━━━━━ DATASET ENTRIES ━━━━━

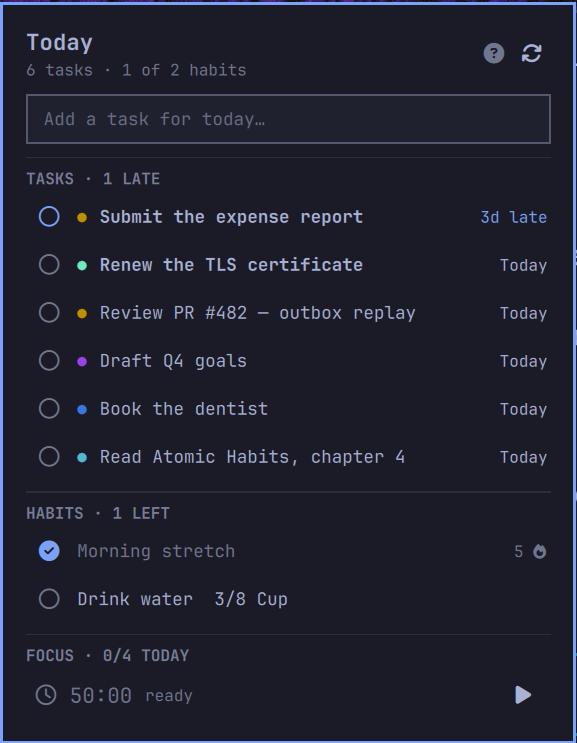
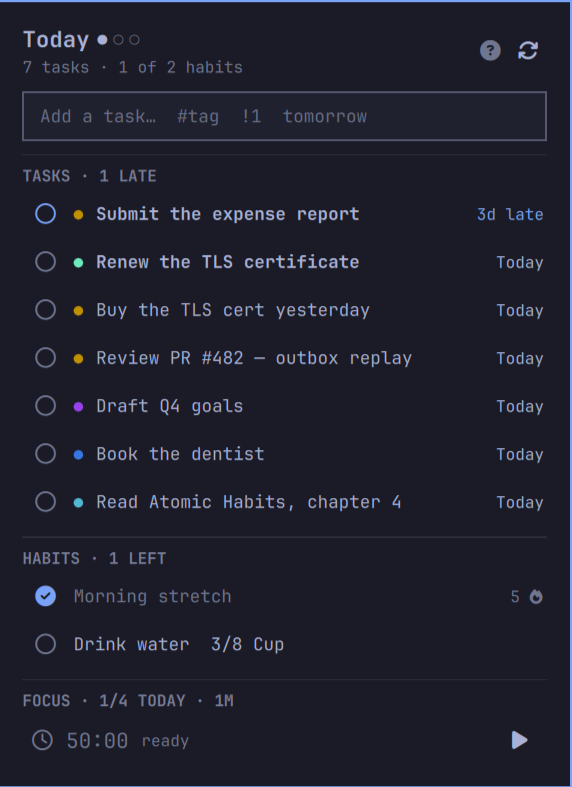
Credit the work this was built on, and refresh the preview
The preview still showed the header before the range switch existed and a
quick-add placeholder from before the inline syntax, so it advertised a
version of the panel that no longer exists. Retaken from the running plugin
with the same demo data, now showing the range dots, the syntax hint, and a
focus block on the board.

ACKNOWLEDGEMENTS.md records what this is built on. No third-party code is
vendored, but three of the plugin's better decisions are Omarchy's rather
than mine — the service and view split, focused-monitor panel routing, and
the bar widget plus popup structure — and the TickTick API knowledge came
from projects that reverse engineered it first. Those are exactly the debts
that go unstated because nothing was copied.

Also states plainly that this is unaffiliated with TickTick, and adds the two
mouse gestures the shortcut table was missing.

Claude-Session: https://claude.ai/code/session_01BnmCM3iyXPsiMG3zFUzb2s

diff --git a/ACKNOWLEDGEMENTS.md b/ACKNOWLEDGEMENTS.md
@@ -1,0 +1,80 @@
+# Acknowledgements
+
+No third-party code is vendored into this plugin. What follows is what it was
+built on, learned from, or runs inside — including cases where the debt is
+knowledge rather than code, since those are the ones that are easy to leave
+unsaid.
+
+## Runs inside
+
+**[Omarchy](https://github.com/basecamp/omarchy)** — MIT. The desktop and the
+shell that hosts this. The plugin contract (`manifest.json`, `kinds`,
+`entryPoints`), the `qs.Ui` component kit (`BarWidget`, `Panel`,
+`KeyboardPanel`, `PanelActionButton`, `TextField`, `PanelToolTip`, and others),
+and the `qs.Commons` `Style` / `Color` tokens are all Omarchy's.
+
+Three of its solutions were adopted after trying to invent worse ones:
+
+- The **service + view split** is modeled on `plugins/services/media`, which
+  keeps shared state in a `service`-kind plugin and reaches it through
+  `shell.serviceFor(id)`.
+- **Focused-monitor panel routing** uses `Bar.findPanelWidget()`, which already
+  asks Hyprland which output is focused.
+- The **bar widget + popup structure** follows `plugins/panels/weather`.
+
+**[Quickshell](https://github.com/quickshell-mirror/quickshell)** — LGPL-3.0.
+The QML shell framework underneath: `Process`, `FileView`, `IpcHandler`,
+`SystemClock`, and the layer-shell windows the panel is drawn in.
+
+**[Nerd Fonts](https://github.com/ryanoasis/nerd-fonts)** — the icon glyphs in
+the bar and panel (checklist, clock, plug, circles, flame) are Nerd Font
+codepoints, rendered from whichever patched font the user's bar is configured
+with. The project aggregates several icon sets under their own licenses.
+
+## Layout and conventions
+
+**[tmn73/omarchy-calendar](https://github.com/tmn73/omarchy-calendar)** — MIT.
+The first third-party Omarchy plugin I read. Its shape — `manifest.json` plus
+`BarWidget.qml`, `Panel.qml`, a node-testable `Model.js`, and `tests/` — is the
+layout used here, along with the idea of keeping all fragile logic in plain JS
+so it can be tested without a running shell.
+
+## TickTick's private v2 API
+
+The API this speaks is undocumented. These projects worked parts of it out
+first, and reading them saved a great deal of guessing. No code was copied.
+
+**[lazeroffmichael/ticktick-py](https://github.com/lazeroffmichael/ticktick-py)**
+— MIT. The `x-device` header shape and the `/api/v2` base. Worth noting for
+anyone following the same path: its login path `/user/signin` now returns 404,
+and the live endpoint is `/user/signon`.
+
+**[OliverStoll/ticktick-api-v2](https://github.com/OliverStoll/ticktick-api-v2)**
+— Apache-2.0. The habit endpoints — `GET /habits`,
+`POST /habitCheckins/query`, `POST /habitCheckins/batch` — and
+`/pomodoros/timeline`. Habits do not exist in TickTick's documented Open API at
+all, so this is the reason the feature is possible.
+
+**[partymola/ticktick-mcp](https://github.com/partymola/ticktick-mcp)** —
+GPL-3.0. Documented that the sign-on endpoint is rate limited, which is why
+this plugin caches its session token rather than authenticating per call.
+
+**TickTick's own web client** — the exact sign-on payload and query string were
+read from the public JavaScript bundle served by `ticktick.com`, after the
+published wrappers disagreed with each other. Observation of a public
+interface; nothing was copied.
+
+## Publishing
+
+**[HANCORE-linux/omarchy-plugin-marketplace](https://github.com/HANCORE-linux/omarchy-plugin-marketplace)**
+— MIT. Community marketplace whose `SUBMISSION.md` set the requirements this
+repository follows: a root `manifest.json`, a README with installation *and*
+removal instructions, a license file, documented dependencies, a namespaced
+plugin id, and a single root `preview.png`.
+
+## Not affiliated
+
+This is an unofficial, community-built plugin. It is not affiliated with,
+endorsed by, or supported by **TickTick** (Appest Inc.), and it speaks an API
+they do not document or guarantee. TickTick is their trademark. Breakage is
+this plugin's problem, not theirs — please do not report it to them.

diff --git a/README.md b/README.md
@@ -227,6 +227,8 @@ Configure in Setup > Plugins, or inline on the bar entry in
 | Bar | left | open the panel |
 | Bar | middle | sync now |
 | Bar | right | open the TickTick web app |
+| Panel | click the circle | complete the task / check the habit in |
+| Panel | click the title | cycle the range (Today → Tomorrow → 7 days) |
 | Panel | `↑` `↓` | move between tasks and habits |
 | Panel | `enter` | complete the task / check the habit in |
 | Panel | `u` | undo the held action |
@@ -463,6 +465,18 @@ While a block runs the bar shows the countdown instead of the task count.
 Stopping a block early does **not** log it: TickTick counts a pomodoro on
 completion, and banking partial blocks would inflate the statistics this is
 meant to keep honest.
+
+## Licence and acknowledgements
+
+MIT — see [LICENSE](LICENSE).
+
+Built on Omarchy and Quickshell, and it speaks TickTick's private v2 API,
+which several other projects mapped out first. Who contributed what, and what
+this plugin owes them, is in
+[ACKNOWLEDGEMENTS.md](ACKNOWLEDGEMENTS.md).
+
+Unofficial and unaffiliated: not endorsed by or supported by TickTick
+(Appest Inc.). Please do not report breakage here to them.
 
 ## Limitations
 
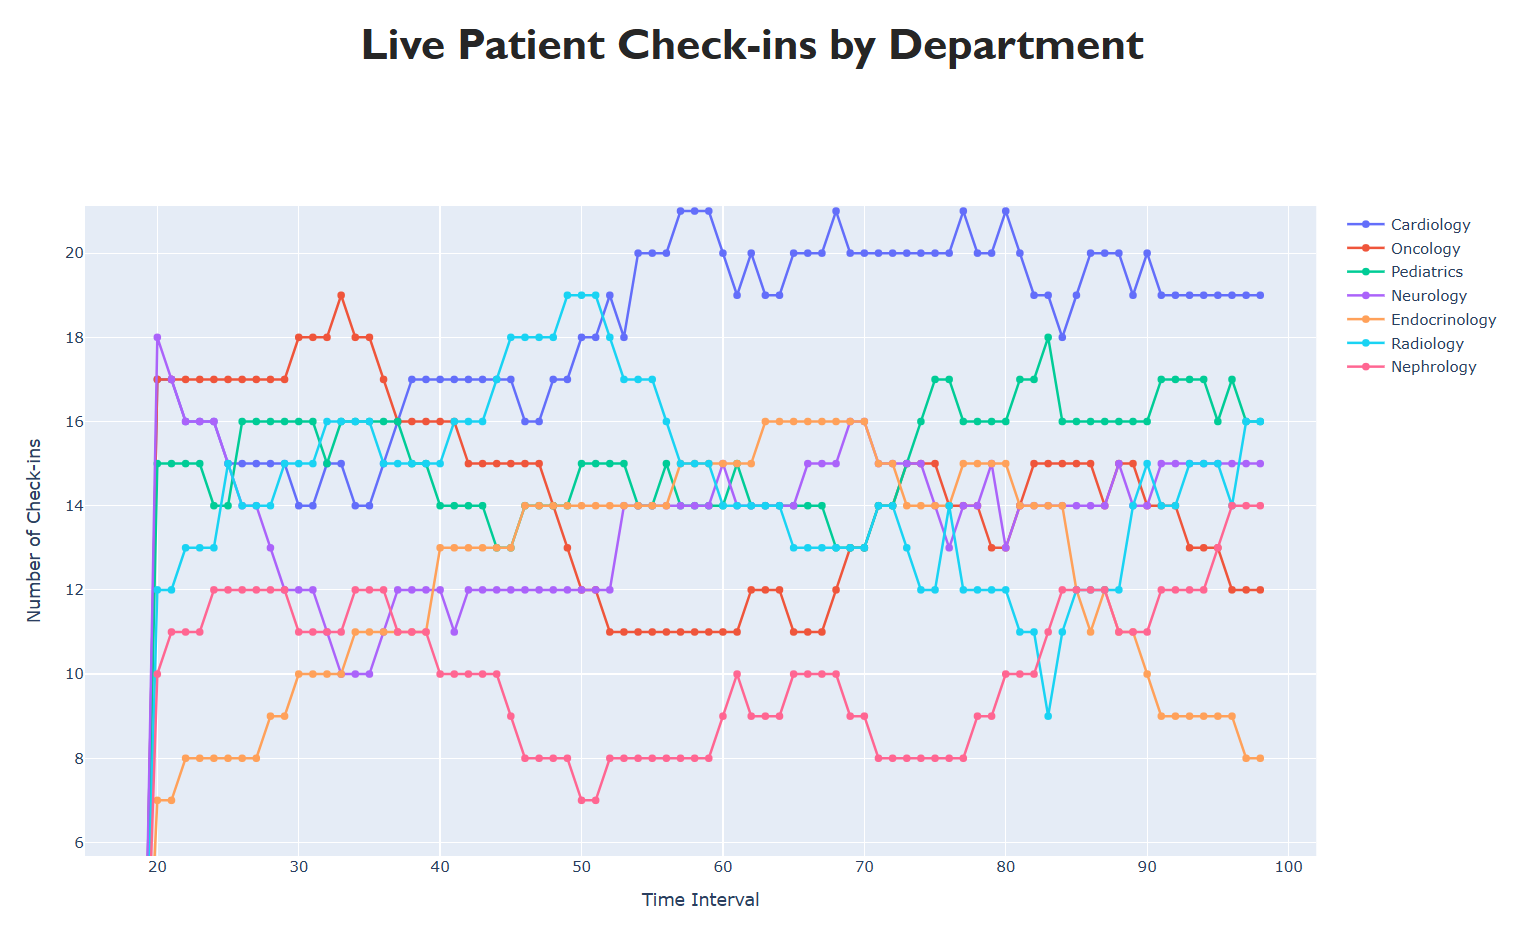
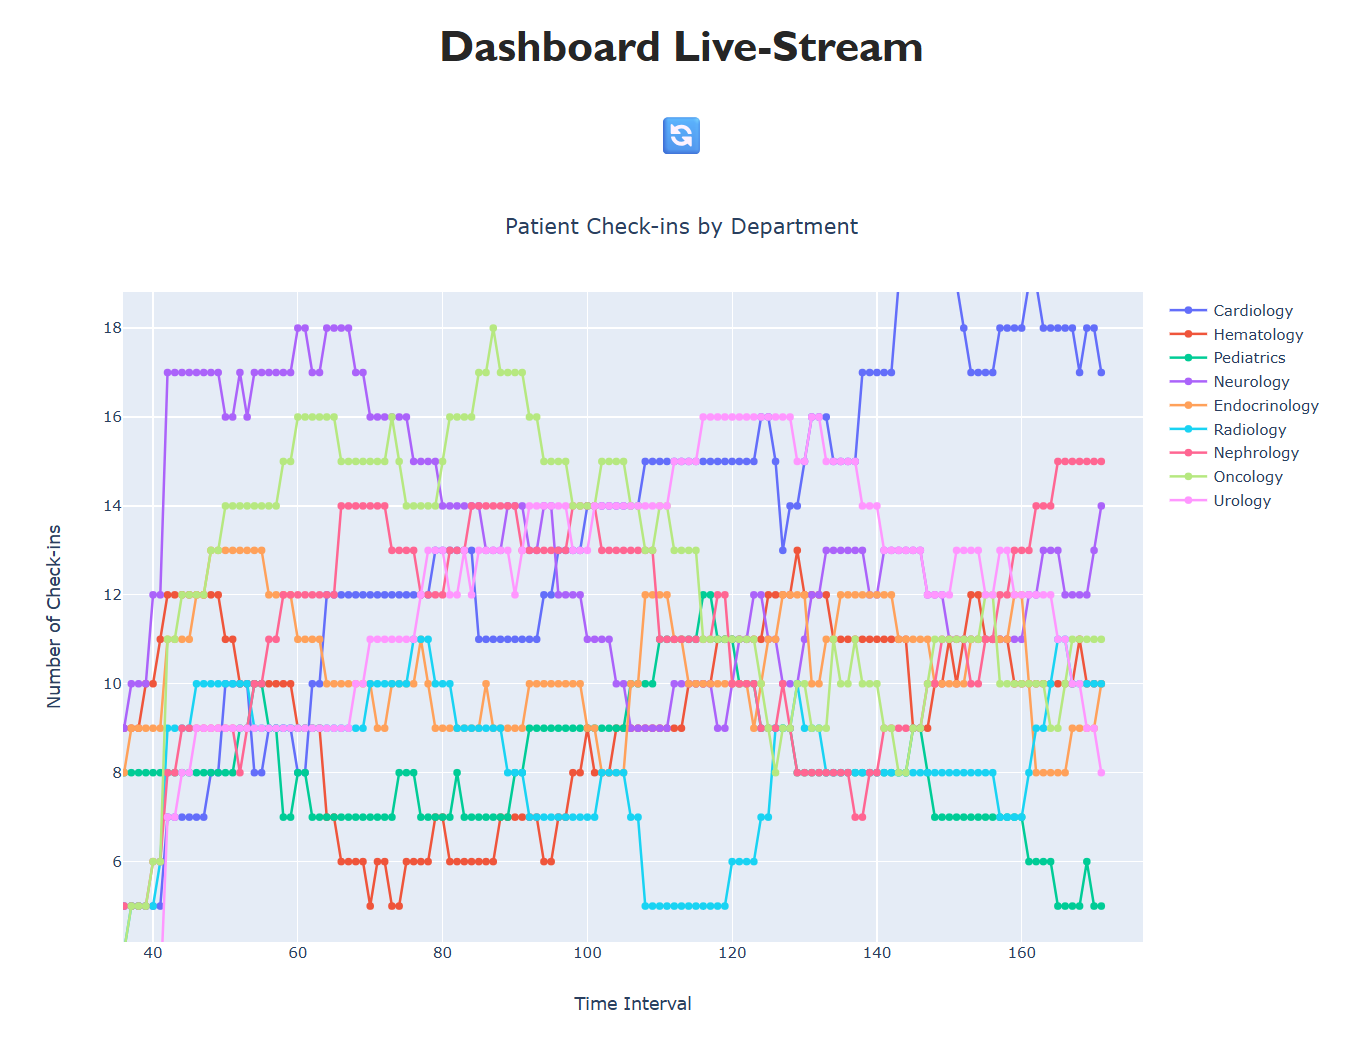
styling updates

Changed region(s): [[0.0, 0.1857, 0.9978, 0.9904], [0.2183, 0.0309, 0.7483, 0.0619], [0.4677, 0.0928, 0.5301, 0.1547]]

diff --git a/assets/style.css b/assets/style.css
@@ -40,29 +40,56 @@
   display: flex;
   flex-direction: row;
   justify-content: center;
+  align-items: center;
   margin: -5px 0px 0px 0px;
-  padding: -10px 0px 0px 0px;
+  padding: 0px 0px 0px 0px;
 }
 
 .repo-btn {
-  display: inline-block;
-  text-align: center;
-  margin: 20px 15px 15px 15px;
+  /* display: inline-block; */
+  border: 1px solid black;
+  border-radius: 2px;
+
   color:black;
   background-color: lightgray;
-  border: 2px solid black;
-  border-radius: 10px;
-  font-size: 20px;
+
+  font-size: 15px;
   font-family: 'Calibri';
-  padding: 5px 7px;
+  text-align: center;
   text-decoration: none;
+
+  margin: 20px 15px 15px 15px;
+  padding: 1px 6px 2px 6px;
 }
 
 .repo-btn:hover {
   opacity: 0.7;
+  text-decoration: underline;
 }
 
 .repo-btn:active {
+  transform: translate(0, 3px);
+}
+
+#reset-button {
+  border: 1px solid;
+  border-radius: 4px;
+  border-color: rgb(255, 255, 255);
+  background-color: rgb(255, 255, 255);
+  /* background-color: lightgray; */
+  font-family: 'Calibri';
+  font-size: 30px;
+
+  margin: 15px 0px 0px 0px;
+  padding: 0px 0px 0px 0px;
+}
+
+#reset-button:hover {
+  opacity: 0.7;
+  cursor: pointer;
+}
+
+#reset-button:active {
   transform: translate(0, 3px);
 }
 
@@ -73,6 +100,7 @@
   flex-direction: column;
   justify-content: center;
   align-items: center;
+  gap: 5px; /* Controls spacing between children */
   /* flex-grow: 1; */
 
   margin: 0px 0px 0px 0px;
@@ -96,7 +124,7 @@
 .line-graph {
   margin: 0px 0px 0px 0px;
   padding: 0px 0px 0px 0px;
-  width: 95%;
+  width: 99%;
   height: 100%;
 }
 

diff --git a/healthcare_analytics.py b/healthcare_analytics.py
@@ -12,7 +12,7 @@ from dotenv import load_dotenv
 load_dotenv()
 
 import dash
-from dash import dcc, html, Output, Input
+from dash import dcc, html, Output, Input, State
 import plotly.graph_objects as go
 
 from confluent_kafka import Producer, Consumer, KafkaError
@@ -31,9 +31,10 @@ DEPARTMENTS = [
     "Pediatrics",
     "Neurology",
     "Endocrinology", 
-    # "Radiology",
-    # "Nephrology",
-    # "Oncology",
+    "Radiology",
+    "Nephrology",
+    "Oncology",
+    "Urology",
 ]
 
 # Thread-safe queue for consumed messages
@@ -220,12 +221,18 @@ app.layout = html.Div(
         className="kafka-row",
         children=[
             html.H1(
-                "Live Patient Check-ins by Department",
+                "Dashboard Live-Stream",
                 className="kafka-title"
             ),
+            html.Div([
+                html.Button("🔄", id="reset-button", n_clicks=0)
+            ]),
+            dcc.Store(id="department-store", data=DEPARTMENTS),
+
             dcc.Graph(
                 className="line-graph",
-                id='live-bar-chart'
+                id='live-bar-chart',
+                style={"marginTop": "0px"}
             ),
             html.Div(
                 className="interval",
@@ -315,55 +322,75 @@ app.layout = html.Div(
     )
 ])
 
-
 @app.callback(
     Output('live-bar-chart', 'figure'),
-    Input('interval-component', 'n_intervals')
+    Input('interval-component', 'n_intervals'),
+    State('department-store', 'data')
 )
-def update_graph_live(n):
+def update_graph_live(n, departments):
     print(f"Updating chart at interval {n}")
     print(f"Consumed Data Length: {len(consumed_data)}")
     
-    # Grab a thread-safe copy of the latest consumed data
     with data_lock:
         data_snapshot = list(consumed_data)
 
-    # Count how many check-ins happened per department right now
-    current_counts = {dept: 0 for dept in DEPARTMENTS}
+    current_counts = {dept: 0 for dept in departments}
     for record in data_snapshot:
         dept = record.get('department')
         if dept in current_counts:
             current_counts[dept] += 1
 
-    # Add these counts to the running history for each department
-    for dept in DEPARTMENTS:
+    for dept in departments:
         counts_history[dept].append(current_counts.get(dept, 0))
 
-    # Build a list of line traces for the chart, one per department
     data = []
-    for dept in DEPARTMENTS:
+    for dept in departments:
         data.append(go.Scatter(
-            x=list(range(len(counts_history[dept]))),  # x is just the interval index
-            y=counts_history[dept],                    # y is the count history for this dept
-            mode='lines+markers',                      # show lines with dots on points
-            name=dept,                                 # label the line with the department name
+            x=list(range(len(counts_history[dept]))),
+            y=counts_history[dept],
+            mode='lines+markers',
+            name=dept,
             hovertemplate=f"{dept}: <b>%{{y}}</b><extra></extra>"
         ))
 
-    # Put it all together in a Figure with titles and axis labels
     fig = go.Figure(data=data)
     fig.update_layout(
         height=700,
-        xaxis_title="Time Interval",
-        yaxis_title="Number of Check-ins",
-        yaxis=dict(range=[0, max(max(counts) for counts in counts_history.values()) + 1])  # y-axis from 0 to max count + 1
+        title=dict(
+            text="Patient Check-ins by Department",
+            y=0.94,  # Lower the title closer to the chart
+            x=0.5, 
+            xanchor='center',
+            yanchor='top'
+        ),
+        xaxis=dict(
+            title="Time Interval",
+            title_standoff=30  # ⬅ Adds space below the x-axis title
+        ),
+        yaxis=dict(
+            title="Number of Check-ins",
+            title_standoff=30,  # ⬅ Adds space to the left of the y-axis title
+            range=[0, max(max(counts) for counts in counts_history.values()) + 1]
+        )
     )
     return fig
 
+@app.callback(
+    Output("interval-component", "n_intervals"),
+    Input("reset-button", "n_clicks"),
+    prevent_initial_call=True
+)
+def reset_chart(n_clicks):
+    with data_lock: 
+        consumed_data.clear()
+    for dept in counts_history:
+        counts_history[dept].clear()
+    return 0  # ✅ Resets the interval and restarts chart updates
 
 # =========================== RUN APP & THREADS ======================= #
 
 if __name__ == "__main__":
+    
     # Start Kafka producer thread (daemon so it ends when main thread ends)
     producer_thread = threading.Thread(target=kafka_producer, daemon=True)
     producer_thread.start()
@@ -374,8 +401,8 @@ if __name__ == "__main__":
 
     # Run Dash app on all interfaces and appropriate port (for Heroku)
     port = int(os.environ.get('PORT', 8050))
-    # app.run_server(host='0.0.0.0', port=port, debug=True)
-    app.run_server(host='0.0.0.0', port=port, debug=False)
+    app.run_server(host='0.0.0.0', port=port, debug=True)
+    # app.run_server(host='0.0.0.0', port=port, debug=False)
 
 # -------------------------------------------- KILL PORT ---------------------------------------------------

━━━━━

EXERCISE GOAL: Could you reproduce exactly, and only, the lines from the start of the records through the line containing "from projects that", leaving out the pictures?

ANSWER SECTION:
Credit the work this was built on, and refresh the preview
The preview still showed the header before the range switch existed and a
quick-add placeholder from before the inline syntax, so it advertised a
version of the panel that no longer exists. Retaken from the running plugin
with the same demo data, now showing the range dots, the syntax hint, and a
focus block on the board.

ACKNOWLEDGEMENTS.md records what this is built on. No third-party code is
vendored, but three of the plugin's better decisions are Omarchy's rather
than mine — the service and view split, focused-monitor panel routing, and
the bar widget plus popup structure — and the TickTick API knowledge came
from projects that reverse engineered it first. Those are exactly the debts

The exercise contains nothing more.